As for my advice, here is goes,
Things I’ve learned from getting bullied:
1. The other person/people is coming from a place of pain. It’s a well-known fact that people who are bullies were once bullied themselves- so learning how to practice a sense of empathy for the people who treated me so poorly helped me gain some perspective.
2. It’s not personal. Even when it seems like it is. Even when everything is directed at you. Bullying is never about the person being bullied and what’s wrong with them, it’s about the bullies own ego and desire for power/control. The meaner the comments, the lower the esteem of the bully.
3. Fighting back isn’t worth it. This is really contradictory to a lot of advice given about bullying, but from my experience, it’s the truth. Responding to the comments or getting defensive is only going to fuel the bully to push even further. The best reaction is to not give them any attention at all- not in person, not on social media, not at all. Eventually they’ll get bored and move on.
4. The best way to get over being bullied is to surround yourself with people who genuinely care about you and focus you attention on something you care about. If someone is having a negative impact on you, just cut them out. Black and white. You don’t need them. And then do your thing.
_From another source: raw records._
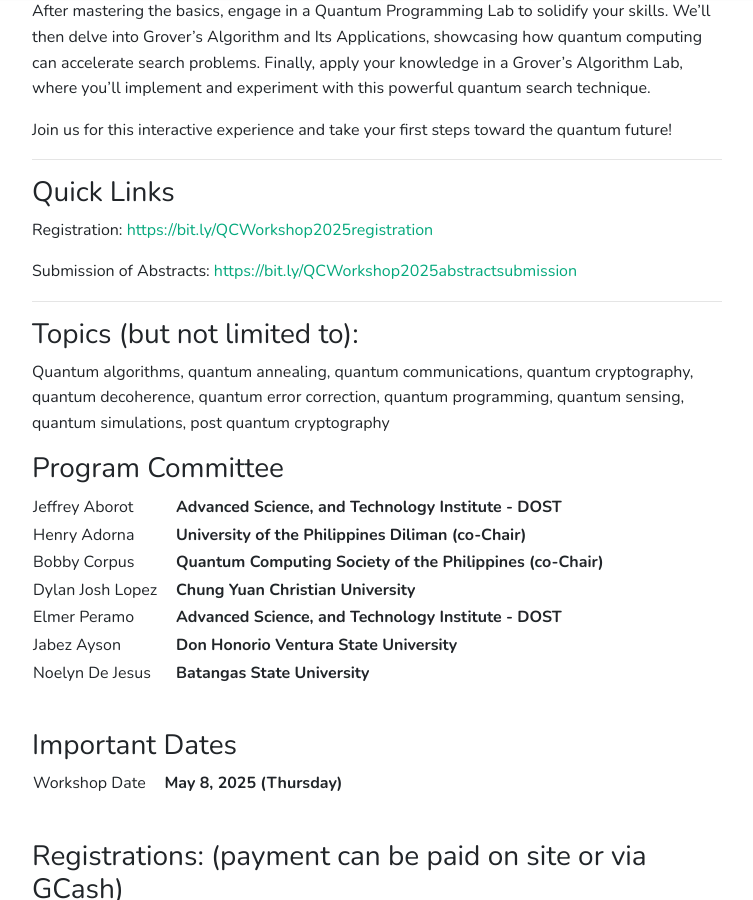
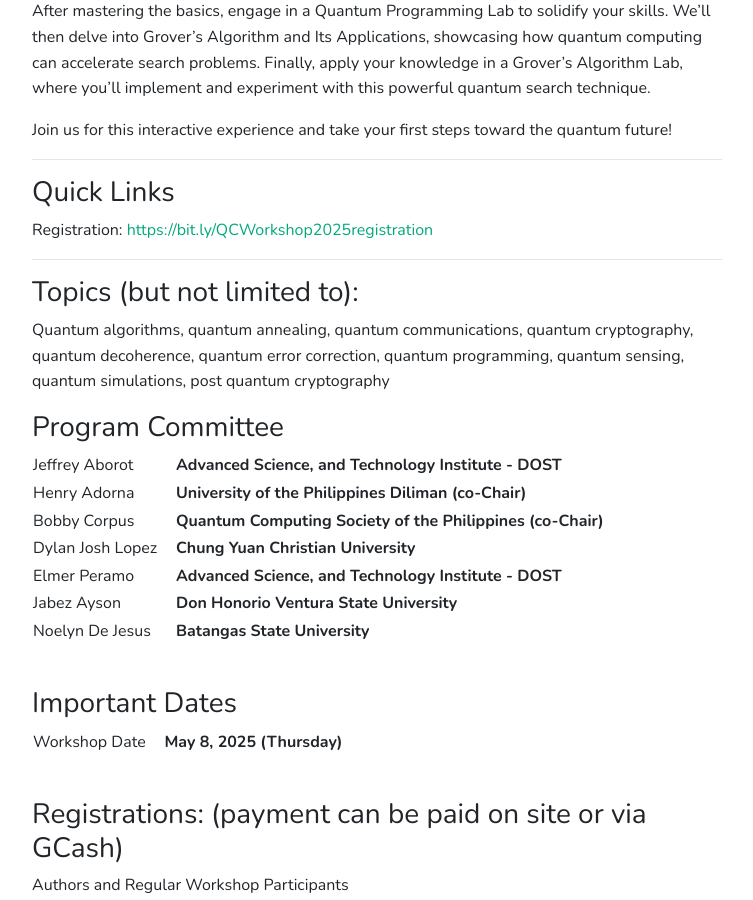
Before and after one commit to corpbob-qcsp/Quantum-Computing-Philippines.github.io, a Jekyll site: the page built from _pages/workshop2025.md, in a window 1280 px wide and 900 px high, scrolled down 450 px. Shown: the whole window, without its empty margins (263-1016 px from the left). Built offline with Jekyll 4.4.1, drawn with Linux system fonts in a browser that asks for light colours; nearby versions of some CDN libraries.

Commit message:
remove submission of abstracts

```diff
--- a/_pages/workshop2025.md
+++ b/_pages/workshop2025.md
@@ -23,7 +23,6 @@
 
 Registration: [https://bit.ly/QCWorkshop2025registration](https://bit.ly/QCWorkshop2025registration)
 
-Submission of Abstracts: [https://bit.ly/QCWorkshop2025abstractsubmission](https://bit.ly/QCWorkshop2025abstractsubmission)
 <hr/>
 ### Topics (but not limited to):
 Quantum algorithms, quantum annealing, quantum communications, quantum cryptography, quantum decoherence, quantum error correction, quantum programming, quantum sensing, quantum simulations, post quantum cryptography
```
If you love to write, write. If you want to dance, dance. If you want to crotchet sweaters for kittens and sell them on eBay, then do that. But there’s nothing that discourages a bully than realizing that they are not having an impact.
5. LOVE YOURSELF! A lot of people think that bullying stops past middle school/high school. It doesn’t. There will be bullies in college. In frats/sororities/in your classes. There will be bullies in the workplace, and in the friends groups you make- even as an adult. Surprisingly enough, some people really don’t grow up. So instead of hating the bullies, just feel sorry for them. It would suck to be stuck in an adult body with a child’s mind.
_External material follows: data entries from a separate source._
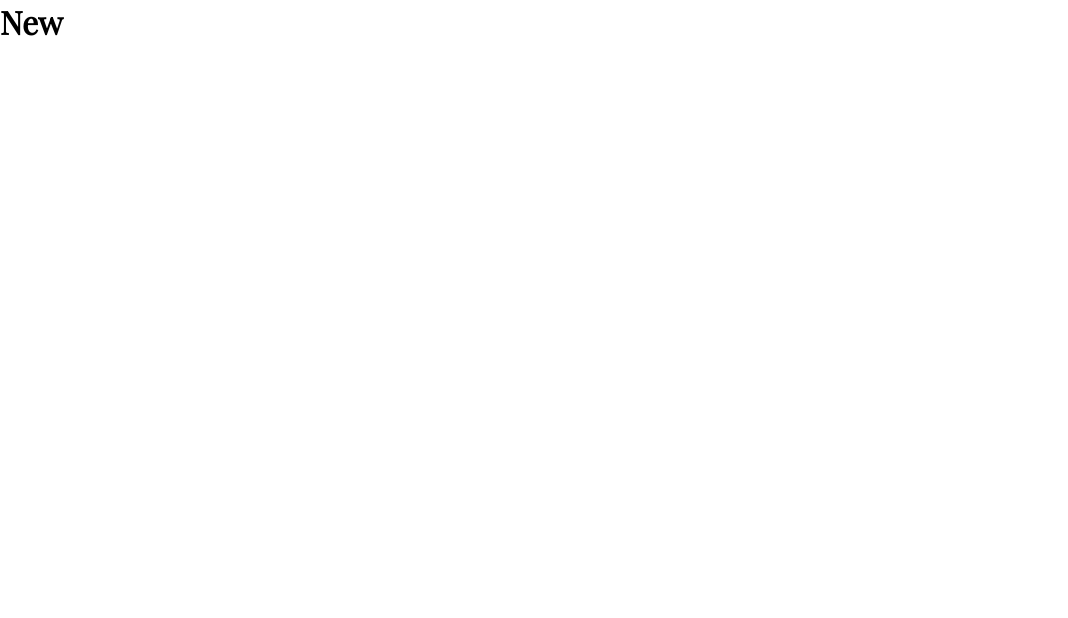
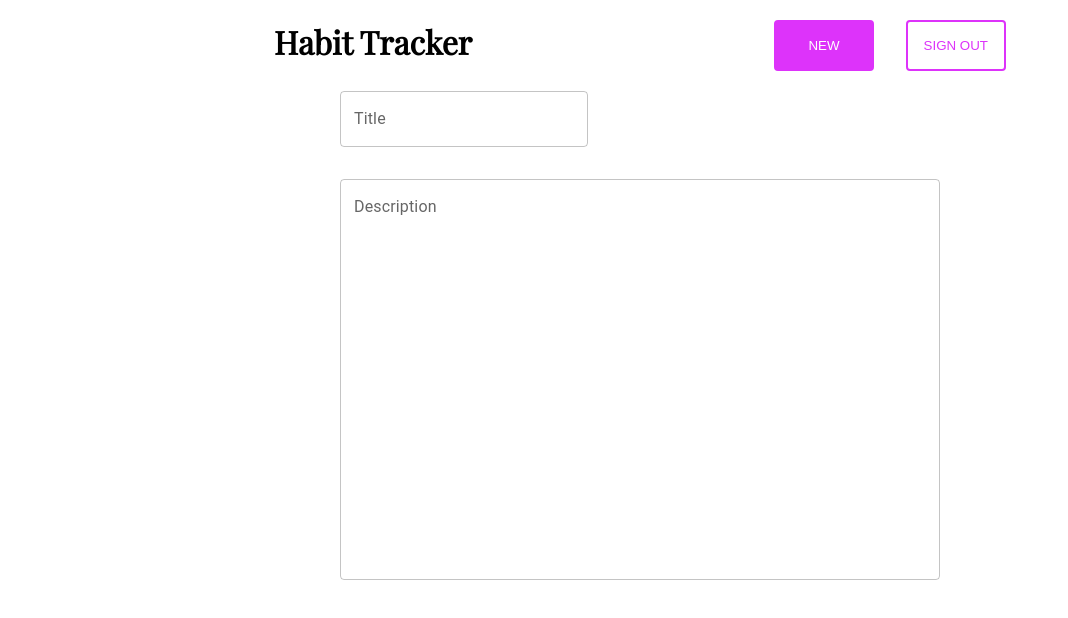
Before and after one commit to laraxlara/habit_tracker, a React (Create React App) app: page /new in a window 1280 px wide. Shown: the top 618 px of the page, without its empty margins (0-1068 px from the left). Built offline with nearby package versions, Linux system fonts and the light colour scheme.

Commit message:
Add New Habit Page

```diff
--- a/src/App.js
+++ b/src/App.js
@@ -1,5 +1,6 @@
 import Home from "./pages/home";
 import { BrowserRouter as Router, Routes, Route, Navigate } from 'react-router-dom'
+import AddNewHabit from "./pages/add";
 
 import '../src/styles/App.css'
 
@@ -8,7 +9,7 @@ function App() {
     <Router>
       <Routes>
         <Route path='/' exact element={ <Home /> } />
-        <Route path='/new' element={<h1>New</h1>} />
+        <Route path='/new' element={<AddNewHabit />} />
         <Route path='/:id'>
           <Route index element={<h1>Show</h1>} />
           <Route path='edit' element={<h1>Edit</h1>} />
--- /dev/null
+++ b/src/components/HabitForm.js
@@ -0,0 +1,18 @@
+import React from 'react'
+import { Box } from '@mui/material'
+import TextField from '@mui/material/TextField';
+
+const HabitForm = () => {
+  return (
+    <Box sx={{ display: 'flex', flexDirection: 'column', gap: '2rem', width: '600px' }}>
+        <Box>
+            <TextField label="Title" color='secondary' />
+        </Box>
+        <Box>
+            <TextField label="Description" fullWidth multiline color='secondary' rows={16} />
+        </Box>
+    </Box>
+  )
+}
+
+export default HabitForm
--- /dev/null
+++ b/src/pages/add.js
@@ -0,0 +1,16 @@
+import React from 'react'
+import Layout from '../components/layout'
+import Box from '@mui/material/Box'
+import HabitForm from '../components/HabitForm'
+
+const AddNewHabit = () => {
+  return (
+    <Layout>
+        <Box sx={{ display: 'flex', justifyContent: 'center'}}>
+            <HabitForm />
+        </Box>
+    </Layout>
+  )
+}
+
+export default AddNewHabit
```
Challenge #1: wake up at 5:30- this one was easy because my puppies were up early, and it honestly didn’t feel that different since I normally give myself a lot of time in the morning anyway. I did, however, get to work earlier than usual which was nice. Overall, nothing life-changing to report.
Challenge #2- Go a whole day without asking permission for anything- THIS one I learned a lot from, starting with the fact that I ask for A LOT more permission than I realize! It was difficult for me to catch myself beforehand the majority of the life, but I found that, as a result, I was paying a lot more attention to my conversations and it made me feel much more “present”. I spent a lot less time on my phone or having a pointless conversations and can definitely say that, by paying closer attention and being more intentional with the things I said, the conversations I had seemed of significantly higher value.
I liked this challenge, so tomorrow I’m going to follow a similar theme of being intentional with my conversations by skipping the small talk and asking people uncomfortably deep questions in what would normally be a lighter conversation.
Ex. Other person- “my grandma died last year”
Normally I’d respond “I’m so sorry”
Tomorrow I will respond “how did you feel about your grandma?”
Today’s challenge was a TON of fun: I made friends with total strangers! I met them through a sales call and we hit it off, so after hours I went to their house and we had drinks and they taught me how to play darts and we talked and hung out for about two hours. We have a camping trip planned for two weekends from now and they let me borrow a book- so random but super cool.
Today’s post isn’t motivational or inspiring 🙂 I tried mustard for the first time! This past year was also the first time I’d put ketchup on a hotdog or eaten tomatoes plain and I’m proud to say that I’m now a fan of all three!